TASK STATEMENT: Copy out each line of the entries below in which the string "docs" appears.

THE INPUT:
● ● ● ●

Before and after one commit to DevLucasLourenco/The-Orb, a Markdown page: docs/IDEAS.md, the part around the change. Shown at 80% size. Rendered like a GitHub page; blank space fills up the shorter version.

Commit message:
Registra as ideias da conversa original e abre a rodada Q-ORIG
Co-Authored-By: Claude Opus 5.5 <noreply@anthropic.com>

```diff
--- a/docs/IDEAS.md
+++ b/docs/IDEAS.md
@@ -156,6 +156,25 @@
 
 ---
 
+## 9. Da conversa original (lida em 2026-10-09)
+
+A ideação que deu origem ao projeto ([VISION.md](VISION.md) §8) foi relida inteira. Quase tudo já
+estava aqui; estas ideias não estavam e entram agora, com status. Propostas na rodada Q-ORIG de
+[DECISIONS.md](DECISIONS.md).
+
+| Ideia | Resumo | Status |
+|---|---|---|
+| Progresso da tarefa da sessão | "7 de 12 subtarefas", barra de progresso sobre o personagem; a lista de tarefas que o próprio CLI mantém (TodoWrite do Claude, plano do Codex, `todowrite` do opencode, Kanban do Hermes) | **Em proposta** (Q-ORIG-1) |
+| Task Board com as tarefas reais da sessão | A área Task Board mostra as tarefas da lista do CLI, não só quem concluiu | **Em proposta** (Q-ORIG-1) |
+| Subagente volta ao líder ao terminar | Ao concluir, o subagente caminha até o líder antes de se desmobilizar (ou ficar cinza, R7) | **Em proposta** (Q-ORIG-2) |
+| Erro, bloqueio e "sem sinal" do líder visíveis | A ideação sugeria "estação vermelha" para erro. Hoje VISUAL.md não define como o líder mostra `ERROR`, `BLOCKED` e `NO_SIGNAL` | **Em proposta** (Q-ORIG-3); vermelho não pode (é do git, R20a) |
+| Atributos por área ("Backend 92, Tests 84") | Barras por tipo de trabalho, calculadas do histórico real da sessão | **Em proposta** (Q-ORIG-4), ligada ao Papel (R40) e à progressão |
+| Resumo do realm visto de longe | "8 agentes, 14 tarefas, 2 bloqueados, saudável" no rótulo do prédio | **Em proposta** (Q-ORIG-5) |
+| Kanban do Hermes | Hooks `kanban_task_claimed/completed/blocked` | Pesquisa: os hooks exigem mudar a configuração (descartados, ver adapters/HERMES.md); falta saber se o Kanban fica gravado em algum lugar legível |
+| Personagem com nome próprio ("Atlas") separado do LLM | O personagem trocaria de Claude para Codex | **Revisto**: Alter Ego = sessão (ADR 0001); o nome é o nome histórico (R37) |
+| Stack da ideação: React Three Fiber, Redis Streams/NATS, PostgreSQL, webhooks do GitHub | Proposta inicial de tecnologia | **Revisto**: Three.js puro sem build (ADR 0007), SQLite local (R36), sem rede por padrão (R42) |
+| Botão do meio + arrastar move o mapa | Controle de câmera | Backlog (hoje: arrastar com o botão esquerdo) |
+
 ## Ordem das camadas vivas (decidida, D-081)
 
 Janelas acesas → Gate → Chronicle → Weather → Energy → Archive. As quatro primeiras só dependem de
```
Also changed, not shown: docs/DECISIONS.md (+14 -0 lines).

● ● ● ●

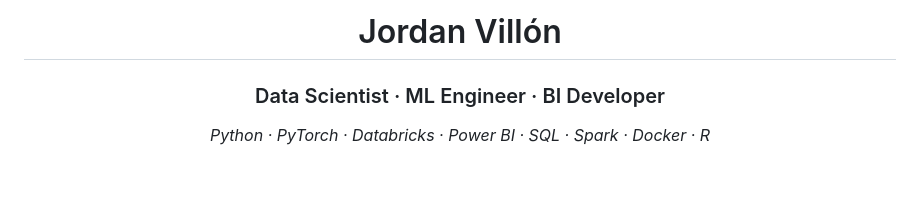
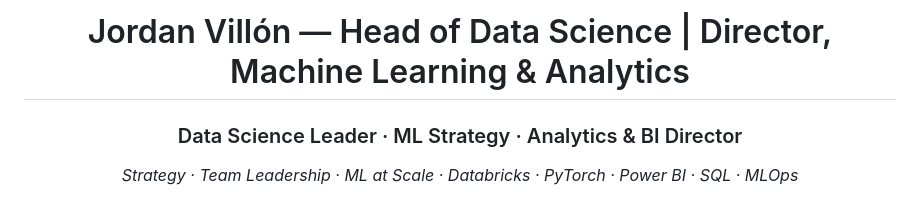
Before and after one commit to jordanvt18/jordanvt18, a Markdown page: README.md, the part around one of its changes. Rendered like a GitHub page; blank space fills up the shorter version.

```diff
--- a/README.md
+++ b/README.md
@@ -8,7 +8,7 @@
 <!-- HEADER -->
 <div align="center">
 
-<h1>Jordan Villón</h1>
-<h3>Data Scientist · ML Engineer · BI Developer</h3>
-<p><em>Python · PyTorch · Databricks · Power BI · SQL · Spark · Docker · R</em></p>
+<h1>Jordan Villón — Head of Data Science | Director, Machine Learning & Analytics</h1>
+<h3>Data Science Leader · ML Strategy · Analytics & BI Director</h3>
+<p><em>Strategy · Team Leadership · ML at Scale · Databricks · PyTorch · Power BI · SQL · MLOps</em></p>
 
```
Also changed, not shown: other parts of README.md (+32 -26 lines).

● ● ● ●

EXERCISE OUTPUT:
Before and after one commit to DevLucasLourenco/The-Orb, a Markdown page: docs/IDEAS.md, the part around the change. Shown at 80% size. Rendered like a GitHub page; blank space fills up the shorter version.
--- a/docs/IDEAS.md
+++ b/docs/IDEAS.md
Also changed, not shown: docs/DECISIONS.md (+14 -0 lines).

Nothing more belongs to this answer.